*Given entries*:
==*==
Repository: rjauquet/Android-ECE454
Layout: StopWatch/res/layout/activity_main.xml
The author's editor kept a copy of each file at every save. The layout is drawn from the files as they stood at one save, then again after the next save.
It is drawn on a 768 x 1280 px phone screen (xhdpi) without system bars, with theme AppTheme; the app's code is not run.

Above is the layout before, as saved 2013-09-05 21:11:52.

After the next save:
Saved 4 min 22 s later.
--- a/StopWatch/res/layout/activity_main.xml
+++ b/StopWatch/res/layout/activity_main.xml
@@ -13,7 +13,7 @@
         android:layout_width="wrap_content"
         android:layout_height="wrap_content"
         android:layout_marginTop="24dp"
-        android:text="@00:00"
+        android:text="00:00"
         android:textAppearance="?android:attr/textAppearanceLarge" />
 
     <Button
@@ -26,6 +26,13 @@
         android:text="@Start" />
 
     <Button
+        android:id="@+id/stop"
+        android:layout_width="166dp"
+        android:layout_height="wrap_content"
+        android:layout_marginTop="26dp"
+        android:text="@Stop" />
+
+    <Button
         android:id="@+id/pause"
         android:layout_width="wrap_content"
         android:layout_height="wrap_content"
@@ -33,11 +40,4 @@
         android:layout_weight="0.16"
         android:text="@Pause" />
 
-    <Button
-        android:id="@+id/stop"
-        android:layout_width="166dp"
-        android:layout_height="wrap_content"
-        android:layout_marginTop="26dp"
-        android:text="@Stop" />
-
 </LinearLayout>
==*==
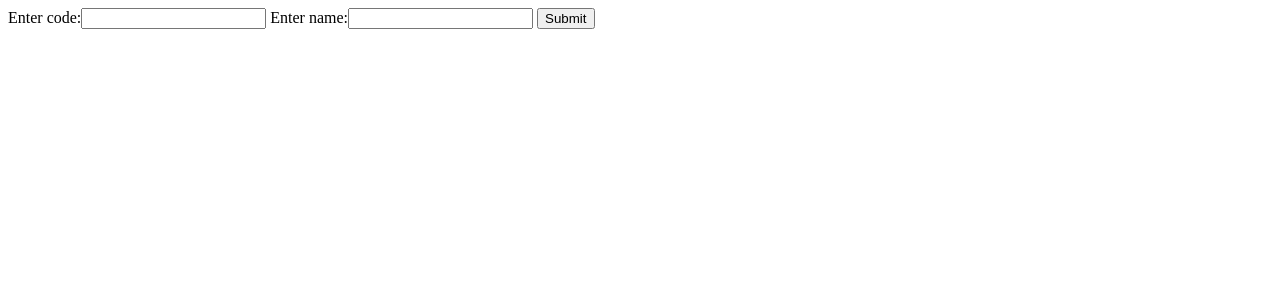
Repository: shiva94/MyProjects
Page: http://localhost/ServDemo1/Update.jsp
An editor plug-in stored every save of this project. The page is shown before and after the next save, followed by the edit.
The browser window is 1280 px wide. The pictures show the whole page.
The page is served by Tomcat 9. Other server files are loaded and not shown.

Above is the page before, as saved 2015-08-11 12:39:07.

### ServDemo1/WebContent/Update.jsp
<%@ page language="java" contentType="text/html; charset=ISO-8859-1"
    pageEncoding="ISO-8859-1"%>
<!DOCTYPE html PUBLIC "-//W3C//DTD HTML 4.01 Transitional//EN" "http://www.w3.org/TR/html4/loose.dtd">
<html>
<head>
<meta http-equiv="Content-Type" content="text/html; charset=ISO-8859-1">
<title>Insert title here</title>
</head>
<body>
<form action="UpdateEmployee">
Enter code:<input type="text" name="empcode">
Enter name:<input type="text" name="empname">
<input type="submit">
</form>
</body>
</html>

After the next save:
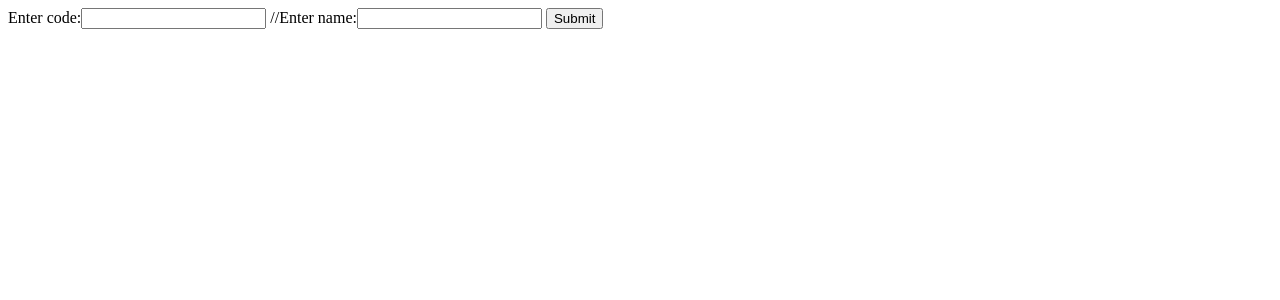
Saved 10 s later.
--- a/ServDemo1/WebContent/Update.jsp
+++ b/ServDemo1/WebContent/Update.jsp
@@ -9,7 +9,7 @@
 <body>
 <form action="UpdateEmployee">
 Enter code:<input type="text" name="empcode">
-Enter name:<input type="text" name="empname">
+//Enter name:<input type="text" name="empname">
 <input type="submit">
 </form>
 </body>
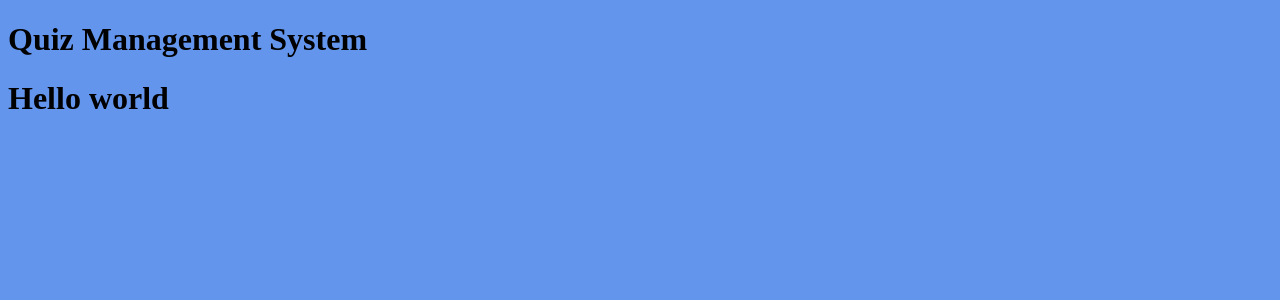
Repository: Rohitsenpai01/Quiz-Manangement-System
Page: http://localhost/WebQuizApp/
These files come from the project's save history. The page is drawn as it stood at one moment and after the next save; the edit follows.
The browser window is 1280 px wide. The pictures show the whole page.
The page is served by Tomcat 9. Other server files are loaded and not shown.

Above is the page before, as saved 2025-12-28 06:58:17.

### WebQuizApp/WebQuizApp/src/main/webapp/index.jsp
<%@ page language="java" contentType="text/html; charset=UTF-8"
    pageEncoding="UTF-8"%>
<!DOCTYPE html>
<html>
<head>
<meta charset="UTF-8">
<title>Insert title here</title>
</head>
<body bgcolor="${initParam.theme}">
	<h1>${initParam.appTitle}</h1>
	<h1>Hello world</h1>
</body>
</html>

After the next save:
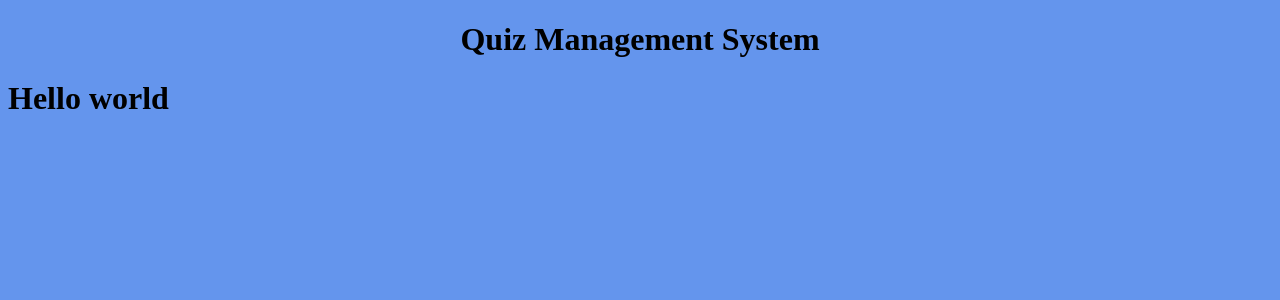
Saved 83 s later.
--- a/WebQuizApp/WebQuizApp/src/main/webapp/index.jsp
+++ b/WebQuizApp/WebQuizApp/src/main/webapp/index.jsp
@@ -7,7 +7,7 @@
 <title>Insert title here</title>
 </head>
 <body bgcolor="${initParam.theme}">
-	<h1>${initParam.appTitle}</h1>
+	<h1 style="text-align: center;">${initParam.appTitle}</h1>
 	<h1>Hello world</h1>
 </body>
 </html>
==*==
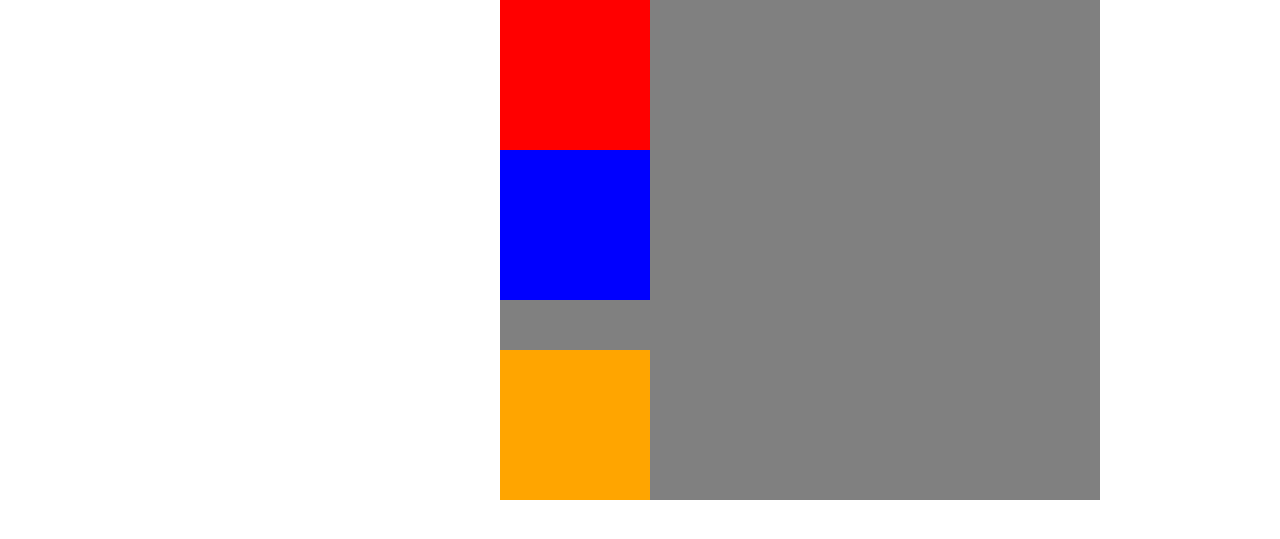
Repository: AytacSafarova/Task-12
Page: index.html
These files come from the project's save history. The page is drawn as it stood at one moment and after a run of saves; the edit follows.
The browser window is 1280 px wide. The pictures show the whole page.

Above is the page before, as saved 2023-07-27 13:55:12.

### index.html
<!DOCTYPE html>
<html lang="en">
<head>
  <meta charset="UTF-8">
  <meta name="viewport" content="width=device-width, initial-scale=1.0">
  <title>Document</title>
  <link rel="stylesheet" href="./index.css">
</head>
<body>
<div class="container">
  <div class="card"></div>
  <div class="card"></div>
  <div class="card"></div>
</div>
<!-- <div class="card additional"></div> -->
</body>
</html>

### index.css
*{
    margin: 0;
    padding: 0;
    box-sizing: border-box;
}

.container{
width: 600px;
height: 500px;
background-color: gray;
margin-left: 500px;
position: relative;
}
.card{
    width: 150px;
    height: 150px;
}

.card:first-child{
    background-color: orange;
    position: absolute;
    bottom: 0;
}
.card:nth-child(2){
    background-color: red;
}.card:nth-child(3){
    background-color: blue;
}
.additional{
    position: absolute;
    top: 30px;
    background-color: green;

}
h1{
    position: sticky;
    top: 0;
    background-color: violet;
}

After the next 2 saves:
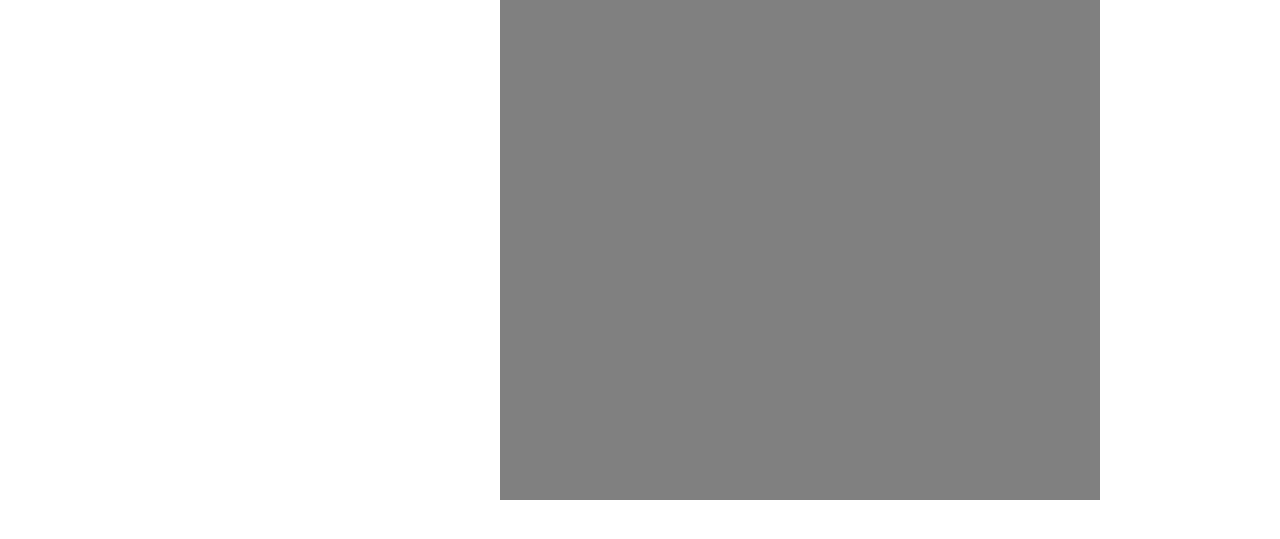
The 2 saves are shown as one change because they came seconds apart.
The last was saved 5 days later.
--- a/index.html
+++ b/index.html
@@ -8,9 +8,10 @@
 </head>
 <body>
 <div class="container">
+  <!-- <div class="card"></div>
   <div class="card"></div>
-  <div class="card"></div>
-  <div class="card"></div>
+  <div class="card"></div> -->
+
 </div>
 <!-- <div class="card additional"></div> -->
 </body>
==*==
*Exercise objective*:
Nothing beyond a number is expected: count the lines of the material that hold the string "input".

*Answer box*:
7